((
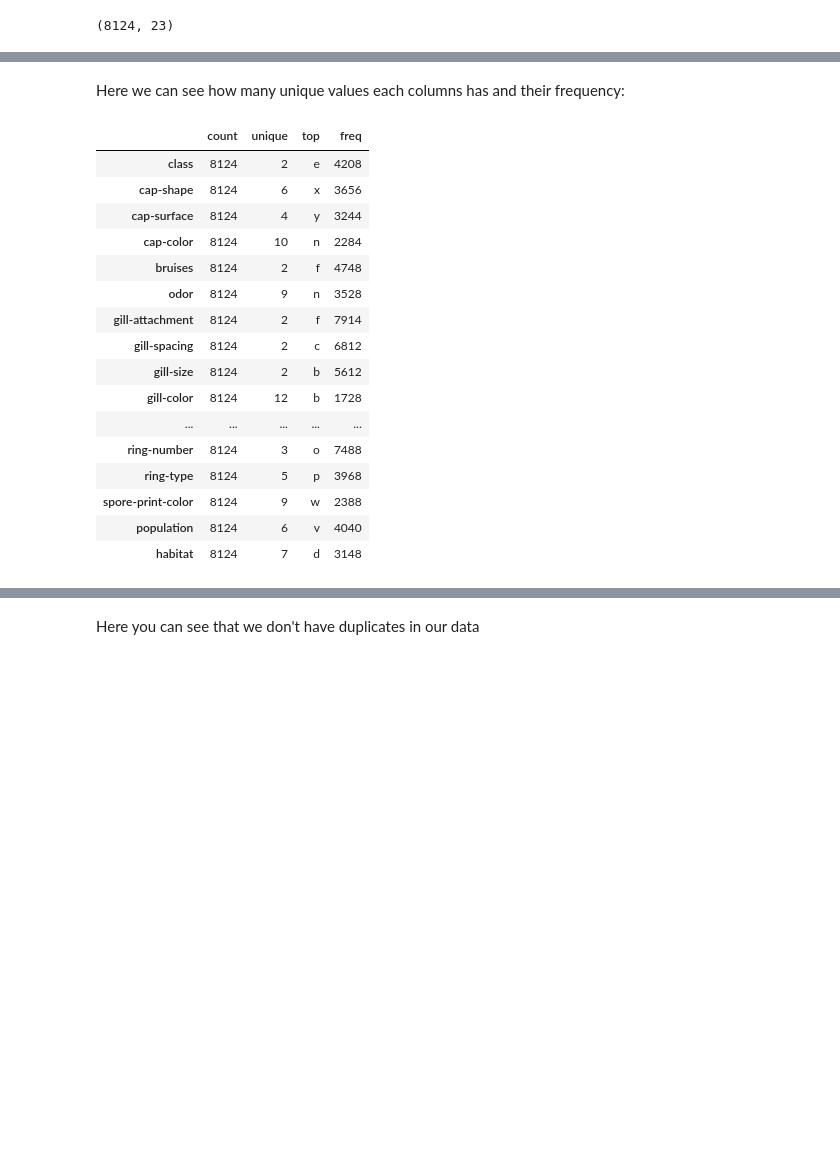
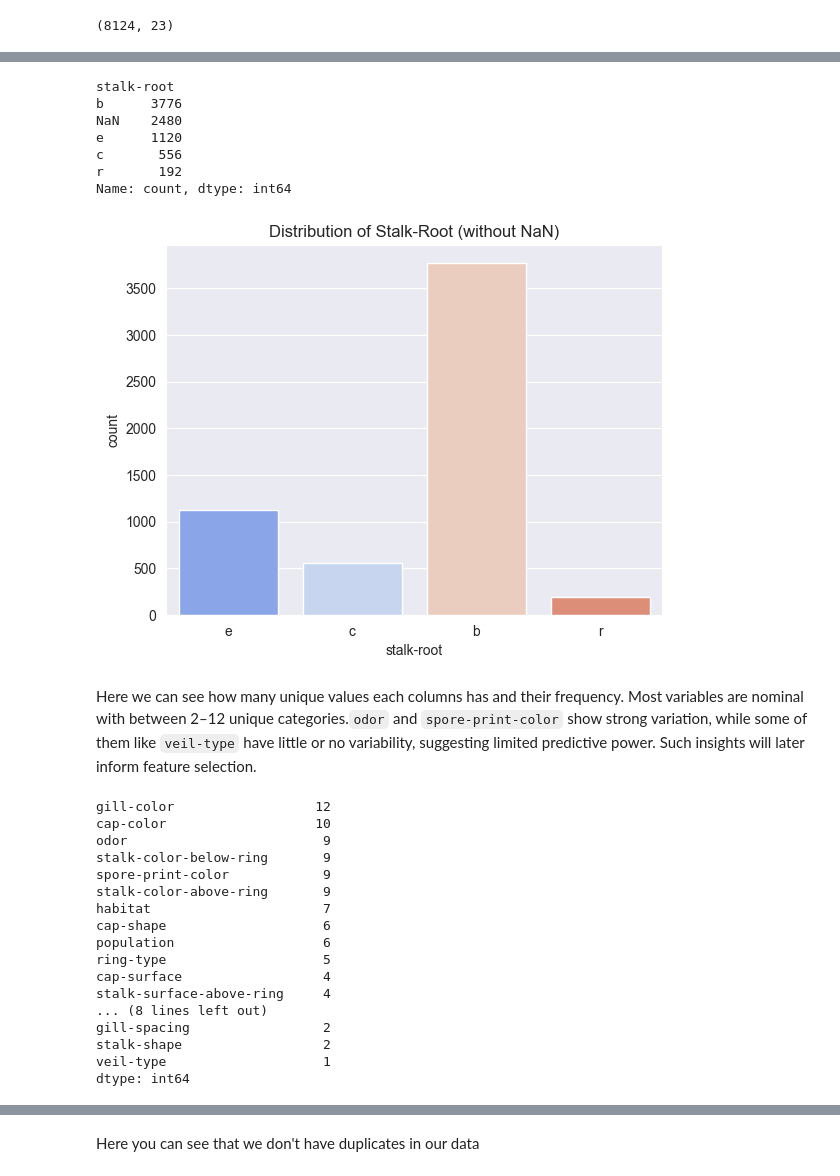
Before and after one commit to lizakolosova/machine-learning-lifecycle, a Jupyter notebook: lifecycleproject/data-understanding.ipynb, the cells around one changed output, grey strips where cells are left out. Cells and saved outputs as stored; diff of their text form; code cells hidden in the pictures; blank space fills up the shorter version.

```diff
--- a/lifecycleproject/data-understanding.ipynb
+++ b/lifecycleproject/data-understanding.ipynb
@@ -57,22 +97,39 @@ Columns with missing values: ['stalk-root']
+# %%
+print(df_mushrooms['stalk-root'].value_counts(dropna=False))
+sns.countplot(x=df_mushrooms['stalk-root'], hue=df_mushrooms['stalk-root'], palette='coolwarm', dodge=False, legend=False)
+
+
+plt.title('Distribution of Stalk-Root (without NaN)')
+plt.show()
+# %% [output]
+stalk-root
+b      3776
+NaN    2480
+e      1120
+c       556
+r       192
+Name: count, dtype: int64
+[figure, added]
 # %% [markdown]
-Here we can see how many unique values each columns has and their frequency:
+Here we can see how many unique values each columns has and their frequency. Most variables are nominal with between 2–12 unique categories.`odor` and `spore-print-color` show strong variation, while some of them like `veil-type` have little or no variability, suggesting limited predictive power.
+Such insights will later inform feature selection.
 # %%
-df_mushrooms.describe().T
+df_mushrooms.nunique().sort_values(ascending=False)
 # %% [output]
-|  | count | unique | top | freq |
-| class | 8124 | 2 | e | 4208 |
-| cap-shape | 8124 | 6 | x | 3656 |
-| cap-surface | 8124 | 4 | y | 3244 |
-| cap-color | 8124 | 10 | n | 2284 |
-| bruises | 8124 | 2 | f | 4748 |
-| odor | 8124 | 9 | n | 3528 |
-| gill-attachment | 8124 | 2 | f | 7914 |
-| gill-spacing | 8124 | 2 | c | 6812 |
-| gill-size | 8124 | 2 | b | 5612 |
-| gill-color | 8124 | 12 | b | 1728 |
-| ... | ... | ... | ... | ... |
-| ring-number | 8124 | 3 | o | 7488 |
-| ring-type | 8124 | 5 | p | 3968 |
-| spore-print-color | 8124 | 9 | w | 2388 |
-| population | 8124 | 6 | v | 4040 |
-| habitat | 8124 | 7 | d | 3148 |
+gill-color                  12
+cap-color                   10
+odor                         9
+stalk-color-below-ring       9
+spore-print-color            9
+stalk-color-above-ring       9
+habitat                      7
+cap-shape                    6
+population                   6
+ring-type                    5
+cap-surface                  4
+stalk-surface-above-ring     4
+... (8 lines left out)
+gill-spacing                 2
+stalk-shape                  2
+veil-type                    1
+dtype: int64
```
Also changed, not shown: parts of 24 cells of this notebook, 11 other files.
))
Please give every line above again word for word, apart from the pictures.

Before and after one commit to lizakolosova/machine-learning-lifecycle, a Jupyter notebook: lifecycleproject/data-understanding.ipynb, the cells around one changed output, grey strips where cells are left out. Cells and saved outputs as stored; diff of their text form; code cells hidden in the pictures; blank space fills up the shorter version.

```diff
--- a/lifecycleproject/data-understanding.ipynb
+++ b/lifecycleproject/data-understanding.ipynb
@@ -57,22 +97,39 @@ Columns with missing values: ['stalk-root']
+# %%
+print(df_mushrooms['stalk-root'].value_counts(dropna=False))
+sns.countplot(x=df_mushrooms['stalk-root'], hue=df_mushrooms['stalk-root'], palette='coolwarm', dodge=False, legend=False)
+
+
+plt.title('Distribution of Stalk-Root (without NaN)')
+plt.show()
+# %% [output]
+stalk-root
+b      3776
+NaN    2480
+e      1120
+c       556
+r       192
+Name: count, dtype: int64
+[figure, added]
 # %% [markdown]
-Here we can see how many unique values each columns has and their frequency:
+Here we can see how many unique values each columns has and their frequency. Most variables are nominal with between 2–12 unique categories.`odor` and `spore-print-color` show strong variation, while some of them like `veil-type` have little or no variability, suggesting limited predictive power.
+Such insights will later inform feature selection.
 # %%
-df_mushrooms.describe().T
+df_mushrooms.nunique().sort_values(ascending=False)
 # %% [output]
-|  | count | unique | top | freq |
-| class | 8124 | 2 | e | 4208 |
-| cap-shape | 8124 | 6 | x | 3656 |
-| cap-surface | 8124 | 4 | y | 3244 |
-| cap-color | 8124 | 10 | n | 2284 |
-| bruises | 8124 | 2 | f | 4748 |
-| odor | 8124 | 9 | n | 3528 |
-| gill-attachment | 8124 | 2 | f | 7914 |
-| gill-spacing | 8124 | 2 | c | 6812 |
-| gill-size | 8124 | 2 | b | 5612 |
-| gill-color | 8124 | 12 | b | 1728 |
-| ... | ... | ... | ... | ... |
-| ring-number | 8124 | 3 | o | 7488 |
-| ring-type | 8124 | 5 | p | 3968 |
-| spore-print-color | 8124 | 9 | w | 2388 |
-| population | 8124 | 6 | v | 4040 |
-| habitat | 8124 | 7 | d | 3148 |
+gill-color                  12
+cap-color                   10
+odor                         9
+stalk-color-below-ring       9
+spore-print-color            9
+stalk-color-above-ring       9
+habitat                      7
+cap-shape                    6
+population                   6
+ring-type                    5
+cap-surface                  4
+stalk-surface-above-ring     4
+... (8 lines left out)
+gill-spacing                 2
+stalk-shape                  2
+veil-type                    1
+dtype: int64
```
Also changed, not shown: parts of 24 cells of this notebook, 11 other files.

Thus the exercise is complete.